A Painting of a Pressed Flower
The open book on the small entry table
by the front door
waits with the keenness of two children,
hand in hand.
I pick a sole carnation
from Kilmt’s Beech Forest Buchenwald.
Between the two solid
bookends, it folds nature onto itself.
Undisturbed for years
like a saint, its colors peeled from its skin
like paint. The residue bleeds through pages
five through eleven.
What of the sun
that this carnation has been cut
at the legs?
If the body is a house, then this flower
is a tower to marvel at
like a crucifix in a farm garden.
The sun exudes into the room
eclipsing Leda-like tragedies.
The shadow of the carnation is cast outwards
like fingers reaching from the book
to touch the switch of memory.
The sea wants her. It chimes
For her. It wants two women.
I give it one.
She is a shapeless stone.
She is a shadow under
Water. She is never storm-
Yet, she descends.
I drag her out in white,
Bruised. And she’s asleep
From too much water.
A terrible fish, a loss of sound,

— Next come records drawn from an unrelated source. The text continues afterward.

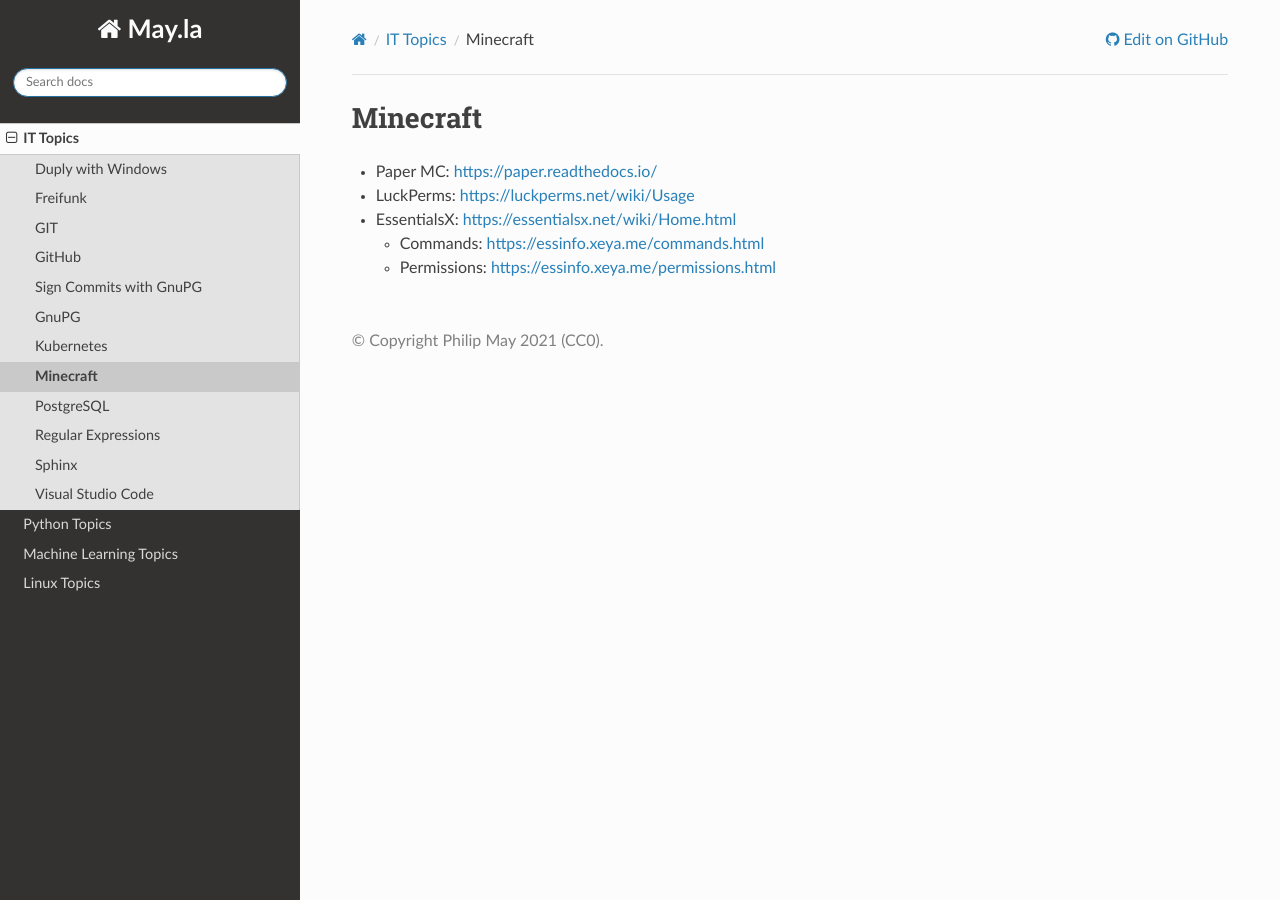
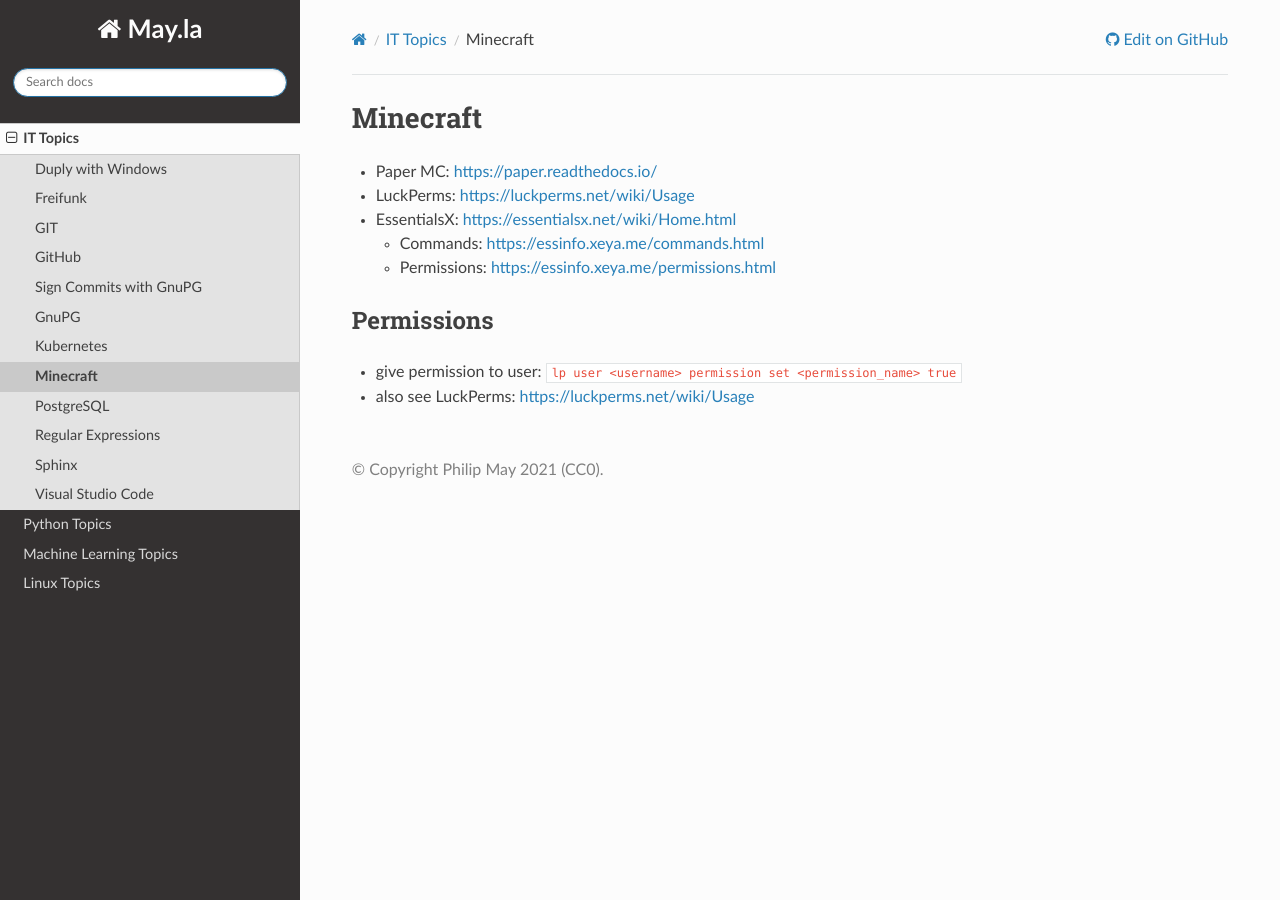
Before and after one commit to PhilipMay/May.la, a Sphinx documentation site: the page built from source/it/minecraft.md, in a window 1280 px wide. Built offline with Sphinx 7.4.7 and the Read the Docs theme 2.0.0, drawn with Linux system fonts in a browser that asks for light colours.

Commit message:
minecraft

```diff
--- a/source/it/minecraft.md
+++ b/source/it/minecraft.md
@@ -4,3 +4,7 @@
 - EssentialsX: <https://essentialsx.net/wiki/Home.html>
   - Commands: <https://essinfo.xeya.me/commands.html>
   - Permissions: <https://essinfo.xeya.me/permissions.html>
+
+## Permissions
+- give permission to user: `lp user <username> permission set <permission_name> true`
+- also see LuckPerms: <https://luckperms.net/wiki/Usage>
```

Joshua Burton is a poet from Houston, TX and is currently a MFA candidate at Syracuse University. He enjoys Elliott Smith, Emily Dickinson, Terrance Hayes and anime.